WHAT THE TASK REQUIRES ::
Your answer should consist of the lines in the following data that contain "portal".

Before-and-after change data:
↓↓↓
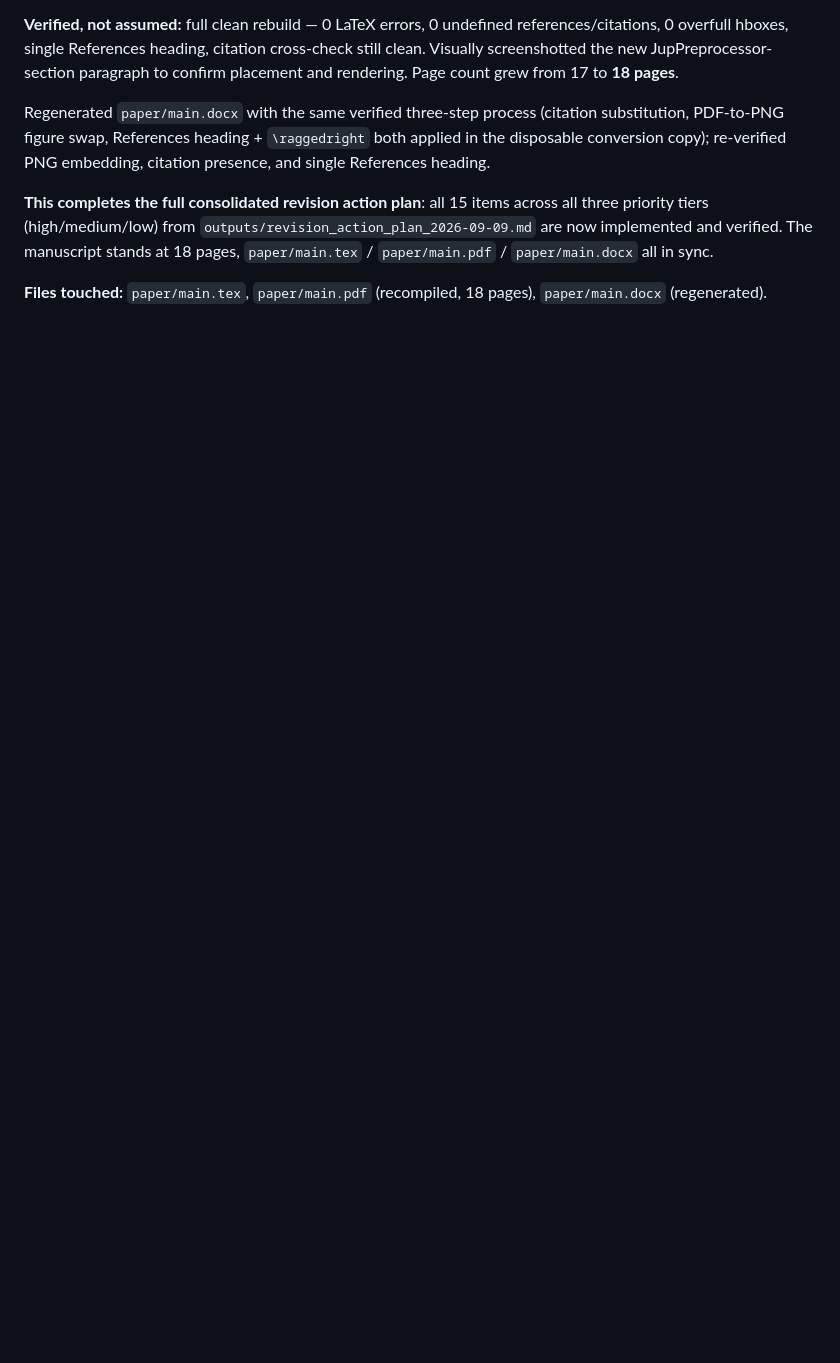
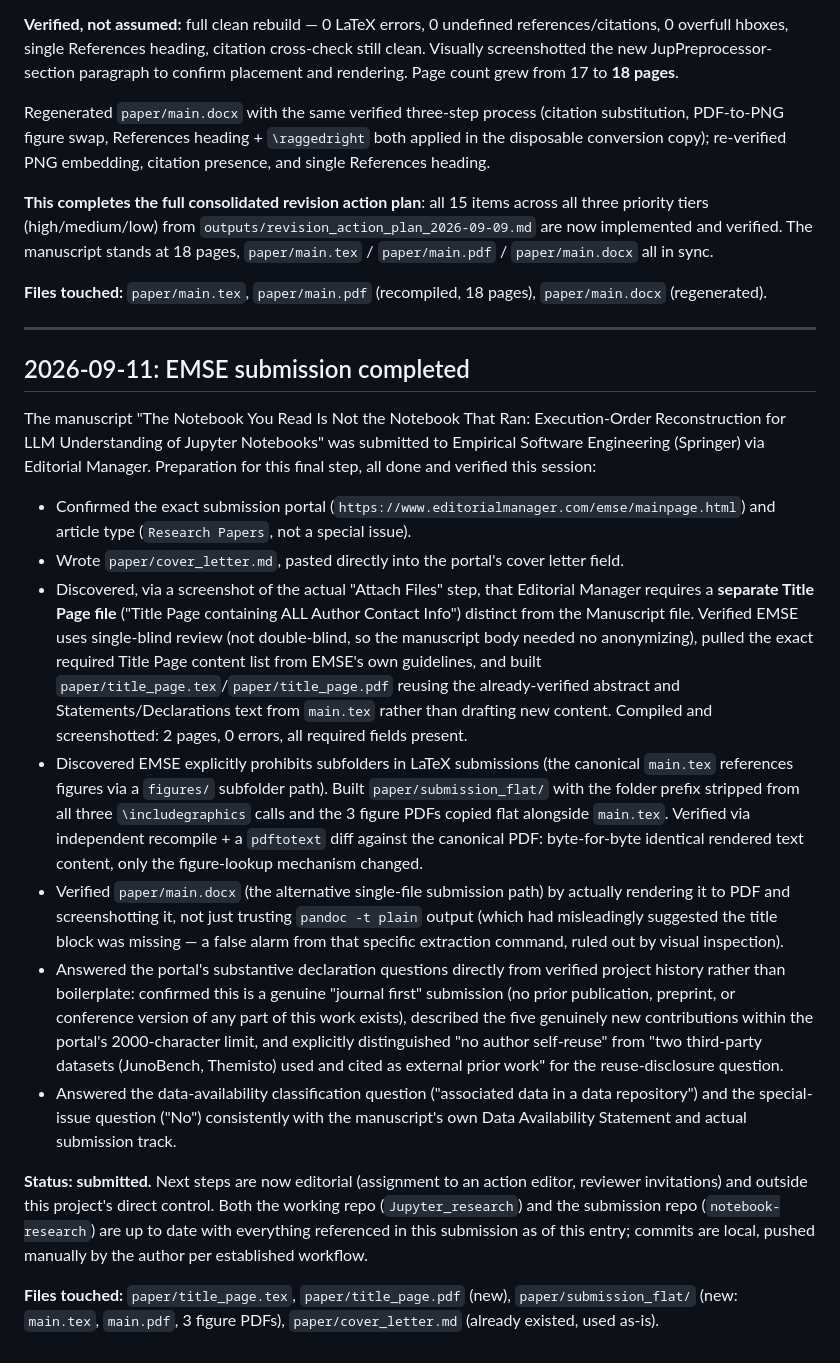
Before and after one commit to hodini007/notebook-research, a Markdown page: CHANGELOG.md, the part around the change. GitHub-like rendering; blank space fills up the shorter version.

Commit message:
Log EMSE submission completion in CHANGELOG

```diff
--- a/CHANGELOG.md
+++ b/CHANGELOG.md
@@ -1533,3 +1533,64 @@ verified. The manuscript stands at 18 pages, `paper/main.tex` /
 
 **Files touched:** `paper/main.tex`, `paper/main.pdf` (recompiled, 18
 pages), `paper/main.docx` (regenerated).
+
+---
+
+## 2026-09-11: EMSE submission completed
+
+The manuscript "The Notebook You Read Is Not the Notebook That Ran:
+Execution-Order Reconstruction for LLM Understanding of Jupyter Notebooks"
+was submitted to Empirical Software Engineering (Springer) via Editorial
+Manager. Preparation for this final step, all done and verified this
+session:
+
+- Confirmed the exact submission portal
+  (`https://www.editorialmanager.com/emse/mainpage.html`) and article type
+  (`Research Papers`, not a special issue).
+- Wrote `paper/cover_letter.md`, pasted directly into the portal's cover
+  letter field.
+- Discovered, via a screenshot of the actual "Attach Files" step, that
+  Editorial Manager requires a **separate Title Page file** ("Title Page
+  containing ALL Author Contact Info") distinct from the Manuscript file.
+  Verified EMSE uses single-blind review (not double-blind, so the
+  manuscript body needed no anonymizing), pulled the exact required
+  Title Page content list from EMSE's own guidelines, and built
+  `paper/title_page.tex`/`paper/title_page.pdf` reusing the
+  already-verified abstract and Statements/Declarations text from
+  `main.tex` rather than drafting new content. Compiled and screenshotted:
+  2 pages, 0 errors, all required fields present.
+- Discovered EMSE explicitly prohibits subfolders in LaTeX submissions
+  (the canonical `main.tex` references figures via a `figures/` subfolder
+  path). Built `paper/submission_flat/` with the folder prefix stripped
+  from all three `\includegraphics` calls and the 3 figure PDFs copied
+  flat alongside `main.tex`. Verified via independent recompile + a
+  `pdftotext` diff against the canonical PDF: byte-for-byte identical
+  rendered text content, only the figure-lookup mechanism changed.
+- Verified `paper/main.docx` (the alternative single-file submission
+  path) by actually rendering it to PDF and screenshotting it, not just
+  trusting `pandoc -t plain` output (which had misleadingly suggested the
+  title block was missing — a false alarm from that specific extraction
+  command, ruled out by visual inspection).
+- Answered the portal's substantive declaration questions directly from
+  verified project history rather than boilerplate: confirmed this is a
+  genuine "journal first" submission (no prior publication, preprint, or
+  conference version of any part of this work exists), described the five
+  genuinely new contributions within the portal's 2000-character limit,
+  and explicitly distinguished "no author self-reuse" from "two
+  third-party datasets (JunoBench, Themisto) used and cited as external
+  prior work" for the reuse-disclosure question.
+- Answered the data-availability classification question ("associated
+  data in a data repository") and the special-issue question ("No")
+  consistently with the manuscript's own Data Availability Statement and
+  actual submission track.
+
+**Status: submitted.** Next steps are now editorial (assignment to an
+action editor, reviewer invitations) and outside this project's direct
+control. Both the working repo (`Jupyter_research`) and the submission
+repo (`notebook-research`) are up to date with everything referenced in
+this submission as of this entry; commits are local, pushed manually by
+the author per established workflow.
+
+**Files touched:** `paper/title_page.tex`, `paper/title_page.pdf` (new),
+`paper/submission_flat/` (new: `main.tex`, `main.pdf`, 3 figure PDFs),
+`paper/cover_letter.md` (already existed, used as-is).
```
↑↑↑
THE ANSWER ::
+- Confirmed the exact submission portal
+- Wrote `paper/cover_letter.md`, pasted directly into the portal's cover
+- Answered the portal's substantive declaration questions directly from
+  genuinely new contributions within the portal's 2000-character limit,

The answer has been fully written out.